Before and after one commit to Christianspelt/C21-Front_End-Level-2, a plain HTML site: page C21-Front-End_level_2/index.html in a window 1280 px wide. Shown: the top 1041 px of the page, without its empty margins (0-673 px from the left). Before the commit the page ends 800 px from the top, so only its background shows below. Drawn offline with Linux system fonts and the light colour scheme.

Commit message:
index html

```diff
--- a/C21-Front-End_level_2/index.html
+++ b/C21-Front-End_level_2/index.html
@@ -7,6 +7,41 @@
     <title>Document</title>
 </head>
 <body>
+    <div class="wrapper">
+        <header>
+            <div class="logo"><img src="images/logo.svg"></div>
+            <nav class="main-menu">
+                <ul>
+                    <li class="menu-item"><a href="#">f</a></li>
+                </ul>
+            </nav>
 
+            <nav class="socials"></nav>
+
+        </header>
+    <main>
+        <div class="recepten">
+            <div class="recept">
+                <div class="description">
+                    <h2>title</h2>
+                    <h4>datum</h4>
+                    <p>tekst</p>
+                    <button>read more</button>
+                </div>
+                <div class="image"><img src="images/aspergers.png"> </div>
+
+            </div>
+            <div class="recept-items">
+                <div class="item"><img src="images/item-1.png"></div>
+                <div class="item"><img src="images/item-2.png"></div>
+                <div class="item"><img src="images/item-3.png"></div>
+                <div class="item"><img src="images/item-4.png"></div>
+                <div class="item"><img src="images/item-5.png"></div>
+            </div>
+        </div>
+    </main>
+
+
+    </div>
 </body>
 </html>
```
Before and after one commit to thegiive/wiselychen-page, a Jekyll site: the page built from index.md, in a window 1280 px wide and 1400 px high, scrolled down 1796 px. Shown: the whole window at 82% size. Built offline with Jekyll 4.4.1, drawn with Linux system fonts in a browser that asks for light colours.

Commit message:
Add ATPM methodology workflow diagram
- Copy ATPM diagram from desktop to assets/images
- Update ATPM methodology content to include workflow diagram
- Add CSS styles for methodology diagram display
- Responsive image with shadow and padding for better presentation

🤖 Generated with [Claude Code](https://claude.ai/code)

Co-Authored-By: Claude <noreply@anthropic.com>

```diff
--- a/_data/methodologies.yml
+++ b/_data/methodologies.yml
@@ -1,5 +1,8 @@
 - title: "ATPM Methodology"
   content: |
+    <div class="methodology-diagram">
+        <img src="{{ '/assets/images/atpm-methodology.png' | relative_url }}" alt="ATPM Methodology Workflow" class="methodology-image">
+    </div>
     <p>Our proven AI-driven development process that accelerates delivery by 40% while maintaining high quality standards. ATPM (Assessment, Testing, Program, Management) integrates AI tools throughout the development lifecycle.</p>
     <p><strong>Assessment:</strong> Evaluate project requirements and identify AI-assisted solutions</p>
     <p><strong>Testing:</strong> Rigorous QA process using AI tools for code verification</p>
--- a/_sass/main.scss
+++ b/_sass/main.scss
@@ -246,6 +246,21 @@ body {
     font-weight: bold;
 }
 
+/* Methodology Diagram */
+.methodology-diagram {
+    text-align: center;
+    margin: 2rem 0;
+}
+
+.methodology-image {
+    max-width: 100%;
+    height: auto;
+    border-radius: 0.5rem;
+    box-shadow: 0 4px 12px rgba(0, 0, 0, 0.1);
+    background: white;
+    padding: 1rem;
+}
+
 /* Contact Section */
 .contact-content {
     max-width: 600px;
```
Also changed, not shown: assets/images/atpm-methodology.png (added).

· · · ·

What is being asked ->
Give the data again. Keep every line identical.

Response area ->
Before and after one commit to Christianspelt/C21-Front_End-Level-2, a plain HTML site: page C21-Front-End_level_2/index.html in a window 1280 px wide. Shown: the top 1041 px of the page, without its empty margins (0-673 px from the left). Before the commit the page ends 800 px from the top, so only its background shows below. Drawn offline with Linux system fonts and the light colour scheme.

Commit message:
index html

```diff
--- a/C21-Front-End_level_2/index.html
+++ b/C21-Front-End_level_2/index.html
@@ -7,6 +7,41 @@
     <title>Document</title>
 </head>
 <body>
+    <div class="wrapper">
+        <header>
+            <div class="logo"><img src="images/logo.svg"></div>
+            <nav class="main-menu">
+                <ul>
+                    <li class="menu-item"><a href="#">f</a></li>
+                </ul>
+            </nav>
 
+            <nav class="socials"></nav>
+
+        </header>
+    <main>
+        <div class="recepten">
+            <div class="recept">
+                <div class="description">
+                    <h2>title</h2>
+                    <h4>datum</h4>
+                    <p>tekst</p>
+                    <button>read more</button>
+                </div>
+                <div class="image"><img src="images/aspergers.png"> </div>
+
+            </div>
+            <div class="recept-items">
+                <div class="item"><img src="images/item-1.png"></div>
+                <div class="item"><img src="images/item-2.png"></div>
+                <div class="item"><img src="images/item-3.png"></div>
+                <div class="item"><img src="images/item-4.png"></div>
+                <div class="item"><img src="images/item-5.png"></div>
+            </div>
+        </div>
+    </main>
+
+
+    </div>
 </body>
 </html>
```
Before and after one commit to thegiive/wiselychen-page, a Jekyll site: the page built from index.md, in a window 1280 px wide and 1400 px high, scrolled down 1796 px. Shown: the whole window at 82% size. Built offline with Jekyll 4.4.1, drawn with Linux system fonts in a browser that asks for light colours.

Commit message:
Add ATPM methodology workflow diagram
- Copy ATPM diagram from desktop to assets/images
- Update ATPM methodology content to include workflow diagram
- Add CSS styles for methodology diagram display
- Responsive image with shadow and padding for better presentation

🤖 Generated with [Claude Code](https://claude.ai/code)

Co-Authored-By: Claude <noreply@anthropic.com>

```diff
--- a/_data/methodologies.yml
+++ b/_data/methodologies.yml
@@ -1,5 +1,8 @@
 - title: "ATPM Methodology"
   content: |
+    <div class="methodology-diagram">
+        <img src="{{ '/assets/images/atpm-methodology.png' | relative_url }}" alt="ATPM Methodology Workflow" class="methodology-image">
+    </div>
     <p>Our proven AI-driven development process that accelerates delivery by 40% while maintaining high quality standards. ATPM (Assessment, Testing, Program, Management) integrates AI tools throughout the development lifecycle.</p>
     <p><strong>Assessment:</strong> Evaluate project requirements and identify AI-assisted solutions</p>
     <p><strong>Testing:</strong> Rigorous QA process using AI tools for code verification</p>
--- a/_sass/main.scss
+++ b/_sass/main.scss
@@ -246,6 +246,21 @@ body {
     font-weight: bold;
 }
 
+/* Methodology Diagram */
+.methodology-diagram {
+    text-align: center;
+    margin: 2rem 0;
+}
+
+.methodology-image {
+    max-width: 100%;
+    height: auto;
+    border-radius: 0.5rem;
+    box-shadow: 0 4px 12px rgba(0, 0, 0, 0.1);
+    background: white;
+    padding: 1rem;
+}
+
 /* Contact Section */
 .contact-content {
     max-width: 600px;
```
Also changed, not shown: assets/images/atpm-methodology.png (added).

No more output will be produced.